◆ Data provided:
****************
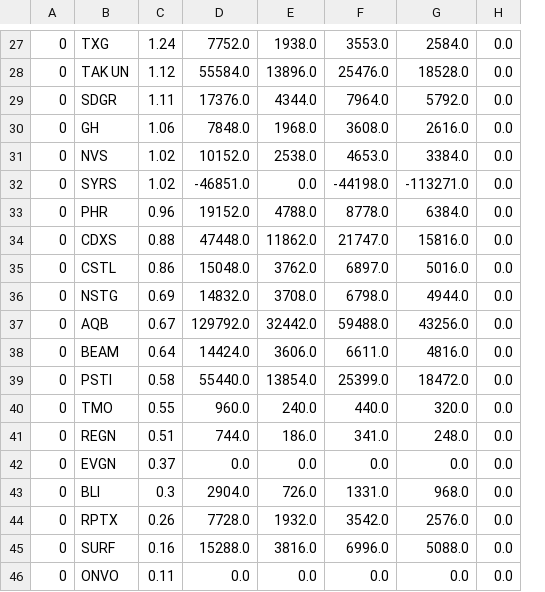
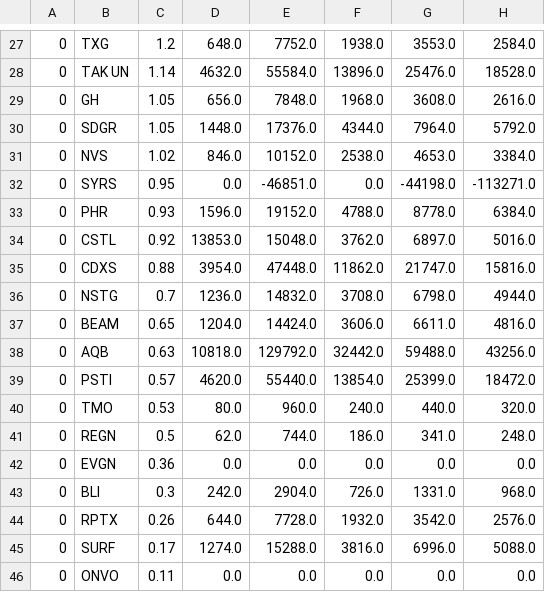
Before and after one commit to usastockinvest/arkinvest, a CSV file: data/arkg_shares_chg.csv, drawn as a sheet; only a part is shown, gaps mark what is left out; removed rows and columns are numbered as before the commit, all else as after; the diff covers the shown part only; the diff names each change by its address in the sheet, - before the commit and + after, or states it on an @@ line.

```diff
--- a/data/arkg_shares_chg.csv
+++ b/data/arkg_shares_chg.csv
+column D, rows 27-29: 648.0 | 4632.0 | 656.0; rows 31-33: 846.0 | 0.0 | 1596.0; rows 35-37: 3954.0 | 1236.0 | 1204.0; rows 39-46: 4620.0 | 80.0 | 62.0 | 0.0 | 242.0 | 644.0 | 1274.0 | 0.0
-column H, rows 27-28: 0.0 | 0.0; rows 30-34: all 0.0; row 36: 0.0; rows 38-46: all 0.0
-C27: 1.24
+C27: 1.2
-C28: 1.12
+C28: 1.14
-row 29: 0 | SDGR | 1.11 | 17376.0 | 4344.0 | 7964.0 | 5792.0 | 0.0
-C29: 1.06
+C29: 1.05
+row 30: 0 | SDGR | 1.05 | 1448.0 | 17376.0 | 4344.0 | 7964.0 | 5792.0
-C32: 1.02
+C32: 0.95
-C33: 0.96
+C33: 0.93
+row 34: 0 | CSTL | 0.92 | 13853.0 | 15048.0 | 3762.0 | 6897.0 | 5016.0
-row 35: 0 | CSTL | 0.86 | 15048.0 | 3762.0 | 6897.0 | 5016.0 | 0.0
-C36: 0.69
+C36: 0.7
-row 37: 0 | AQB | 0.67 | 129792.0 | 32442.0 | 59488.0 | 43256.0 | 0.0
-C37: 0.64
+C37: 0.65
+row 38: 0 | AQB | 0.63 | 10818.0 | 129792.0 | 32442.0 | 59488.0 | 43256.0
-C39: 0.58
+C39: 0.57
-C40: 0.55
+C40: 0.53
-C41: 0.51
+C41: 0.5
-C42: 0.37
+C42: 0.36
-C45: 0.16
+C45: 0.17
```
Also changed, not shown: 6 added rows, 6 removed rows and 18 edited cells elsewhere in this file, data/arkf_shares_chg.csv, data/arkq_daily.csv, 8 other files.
****************
◆ Problem: Count how many lines of the listing include "CSTL". Nothing but the number is wanted.

◆ Solved exercise: 2